**Supplied records:**
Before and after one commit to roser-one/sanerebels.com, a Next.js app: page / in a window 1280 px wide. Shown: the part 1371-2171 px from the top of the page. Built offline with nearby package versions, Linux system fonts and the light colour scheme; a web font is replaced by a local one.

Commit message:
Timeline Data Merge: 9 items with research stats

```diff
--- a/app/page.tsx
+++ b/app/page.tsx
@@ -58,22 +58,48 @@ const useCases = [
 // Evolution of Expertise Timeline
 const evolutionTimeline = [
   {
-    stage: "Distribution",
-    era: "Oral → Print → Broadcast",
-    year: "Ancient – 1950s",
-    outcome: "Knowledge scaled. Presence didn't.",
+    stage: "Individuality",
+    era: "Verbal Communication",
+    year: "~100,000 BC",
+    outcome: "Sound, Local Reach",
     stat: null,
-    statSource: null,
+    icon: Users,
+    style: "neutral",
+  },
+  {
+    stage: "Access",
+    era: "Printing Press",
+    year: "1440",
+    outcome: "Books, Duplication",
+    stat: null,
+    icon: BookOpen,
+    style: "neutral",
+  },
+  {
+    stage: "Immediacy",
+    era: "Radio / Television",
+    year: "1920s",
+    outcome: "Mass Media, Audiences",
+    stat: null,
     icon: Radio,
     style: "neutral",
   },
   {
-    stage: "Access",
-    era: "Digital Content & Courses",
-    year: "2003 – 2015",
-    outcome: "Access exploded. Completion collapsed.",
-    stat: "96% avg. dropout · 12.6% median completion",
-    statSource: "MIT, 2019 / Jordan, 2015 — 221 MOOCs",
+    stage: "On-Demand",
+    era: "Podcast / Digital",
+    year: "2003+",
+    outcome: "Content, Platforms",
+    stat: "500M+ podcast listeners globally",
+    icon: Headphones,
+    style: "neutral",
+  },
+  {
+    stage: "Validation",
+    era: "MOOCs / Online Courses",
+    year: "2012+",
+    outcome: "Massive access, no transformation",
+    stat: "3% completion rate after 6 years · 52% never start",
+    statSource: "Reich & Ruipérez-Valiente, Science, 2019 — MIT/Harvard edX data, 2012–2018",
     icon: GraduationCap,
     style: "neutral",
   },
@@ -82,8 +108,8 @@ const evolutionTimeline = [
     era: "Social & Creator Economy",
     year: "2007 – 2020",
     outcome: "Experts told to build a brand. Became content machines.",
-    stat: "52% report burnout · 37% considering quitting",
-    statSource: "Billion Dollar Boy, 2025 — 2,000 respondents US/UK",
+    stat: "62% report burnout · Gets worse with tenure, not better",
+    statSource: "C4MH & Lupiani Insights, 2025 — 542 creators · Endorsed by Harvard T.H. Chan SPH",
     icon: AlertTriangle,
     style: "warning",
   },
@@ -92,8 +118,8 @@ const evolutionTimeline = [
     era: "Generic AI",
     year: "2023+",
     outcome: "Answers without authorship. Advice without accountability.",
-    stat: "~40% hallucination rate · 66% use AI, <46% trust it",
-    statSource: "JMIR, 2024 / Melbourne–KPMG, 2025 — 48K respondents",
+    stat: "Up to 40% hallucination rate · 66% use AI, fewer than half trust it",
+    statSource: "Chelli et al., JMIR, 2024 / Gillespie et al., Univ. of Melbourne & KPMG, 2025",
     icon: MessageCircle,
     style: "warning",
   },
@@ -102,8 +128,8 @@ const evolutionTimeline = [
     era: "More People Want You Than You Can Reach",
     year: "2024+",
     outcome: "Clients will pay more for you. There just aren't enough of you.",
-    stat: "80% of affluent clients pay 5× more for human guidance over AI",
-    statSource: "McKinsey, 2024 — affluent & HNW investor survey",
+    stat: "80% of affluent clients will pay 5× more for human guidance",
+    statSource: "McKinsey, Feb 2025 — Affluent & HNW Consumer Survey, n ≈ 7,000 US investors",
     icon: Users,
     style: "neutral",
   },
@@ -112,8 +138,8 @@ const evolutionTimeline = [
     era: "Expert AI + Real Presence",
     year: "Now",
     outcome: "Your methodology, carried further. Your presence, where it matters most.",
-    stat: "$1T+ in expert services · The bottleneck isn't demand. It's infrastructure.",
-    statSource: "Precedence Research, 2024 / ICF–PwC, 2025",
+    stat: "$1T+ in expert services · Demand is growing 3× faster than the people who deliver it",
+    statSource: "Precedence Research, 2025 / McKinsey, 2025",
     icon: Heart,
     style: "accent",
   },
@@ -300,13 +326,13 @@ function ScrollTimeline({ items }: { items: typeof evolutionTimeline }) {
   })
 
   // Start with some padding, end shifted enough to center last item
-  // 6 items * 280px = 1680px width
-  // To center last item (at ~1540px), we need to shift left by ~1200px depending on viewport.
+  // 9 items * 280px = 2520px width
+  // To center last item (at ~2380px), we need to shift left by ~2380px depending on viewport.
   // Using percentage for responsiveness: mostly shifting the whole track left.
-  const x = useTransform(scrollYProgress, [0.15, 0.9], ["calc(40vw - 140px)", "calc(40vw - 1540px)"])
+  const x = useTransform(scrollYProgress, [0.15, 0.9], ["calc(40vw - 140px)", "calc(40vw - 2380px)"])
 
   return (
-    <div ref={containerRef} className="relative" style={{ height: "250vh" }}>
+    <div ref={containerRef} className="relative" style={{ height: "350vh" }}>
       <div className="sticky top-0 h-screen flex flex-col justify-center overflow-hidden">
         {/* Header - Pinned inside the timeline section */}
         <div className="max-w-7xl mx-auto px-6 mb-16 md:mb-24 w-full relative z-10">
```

**Exercise:** Search the listing for "icon" and copy each line holding it.

**Output of the exercise:**
+    icon: Users,
+    icon: BookOpen,
     icon: Radio,
+    icon: Headphones,
     icon: GraduationCap,
     icon: AlertTriangle,
     icon: MessageCircle,
     icon: Users,
     icon: Heart,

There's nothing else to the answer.